EXERCISE DESCRIPTION – Report each line of the records below that uses the word "output".

WORKING DATA –
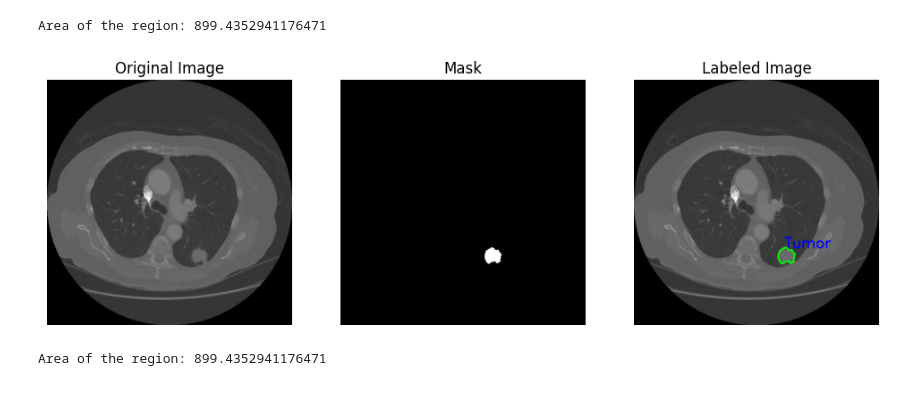
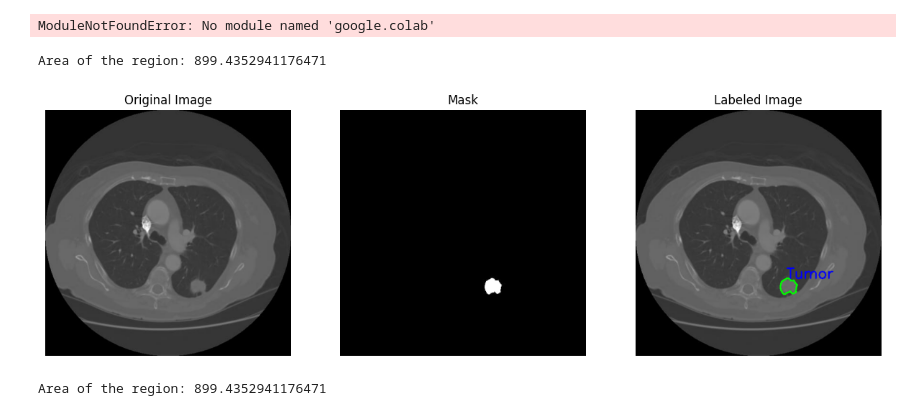
Before and after one commit to ibne-shihab/ICE-3208, a Jupyter notebook: 03Masked.ipynb, the cells around one changed output. Saved outputs shown, nothing was run; the diff lists cells and outputs as text; code cells hidden in the pictures.

```diff
--- a/03Masked.ipynb
+++ b/03Masked.ipynb
@@ -1,11 +3,16 @@
+# %%
+from google.colab import drive
+drive.mount('/content/drive')
+# %% [output]
+ModuleNotFoundError: No module named 'google.colab'
 # %%
 import cv2
 import numpy as np
 import matplotlib.pyplot as plt
 # %%
 # Load the image and mask
-image = cv2.imread(r'C:\Users\ibnes\OneDrive\Desktop\WhatsApp Image 2024-03-13 at 08.05.37_859129da.jpg')
-mask = cv2.imread(r'C:\Users\ibnes\OneDrive\Desktop\WhatsApp Image 2024-03-13 at 08.05.36_b2c02160.jpg', cv2.IMREAD_GRAYSCALE)
+image = cv2.imread(r'C:\Users\ibnes\OneDrive\Desktop\Image.jpg')
+mask = cv2.imread(r'C:\Users\ibnes\OneDrive\Desktop\Mask.jpg', cv2.IMREAD_GRAYSCALE)
 # %%
 def compute_region_area(mask):
     # Compute the area of the region in the mask
@@ -26,33 +33,33 @@ def label_region(image, mask):
 # %%
 # Compute the area of the region in the mask
 region_area = compute_region_area(mask)
 print("Area of the region:", region_area)
 # Label the region by overlapping the mask over the image
 labeled_image = label_region(image, mask)
 # Display the labeled image
 # Plot the images
-plt.figure(figsize=(12, 6))
+plt.figure(figsize=(15, 10))
 
 plt.subplot(1, 3, 1)
 plt.imshow(cv2.cvtColor(image, cv2.COLOR_BGR2RGB))
 plt.title('Original Image')
 plt.axis('off')
 
 plt.subplot(1, 3, 2)
 plt.imshow(mask, cmap='gray')
 plt.title('Mask')
 plt.axis('off')
 
 plt.subplot(1, 3, 3)
 plt.imshow(cv2.cvtColor(labeled_image, cv2.COLOR_BGR2RGB))
 plt.title('Labeled Image')
 plt.axis('off')
 
 plt.show()
 
 # Print the computed area
 print("Area of the region:", region_area)
 # %% [output]
 Area of the region: 899.4352941176471
-[figure, old version]
+[figure, new version]
 Area of the region: 899.4352941176471
```
Also changed, not shown: parts of 1 cell of this notebook, 9 other files.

EXERCISE SOLUTION –
Before and after one commit to ibne-shihab/ICE-3208, a Jupyter notebook: 03Masked.ipynb, the cells around one changed output. Saved outputs shown, nothing was run; the diff lists cells and outputs as text; code cells hidden in the pictures.
+# %% [output]
 # %% [output]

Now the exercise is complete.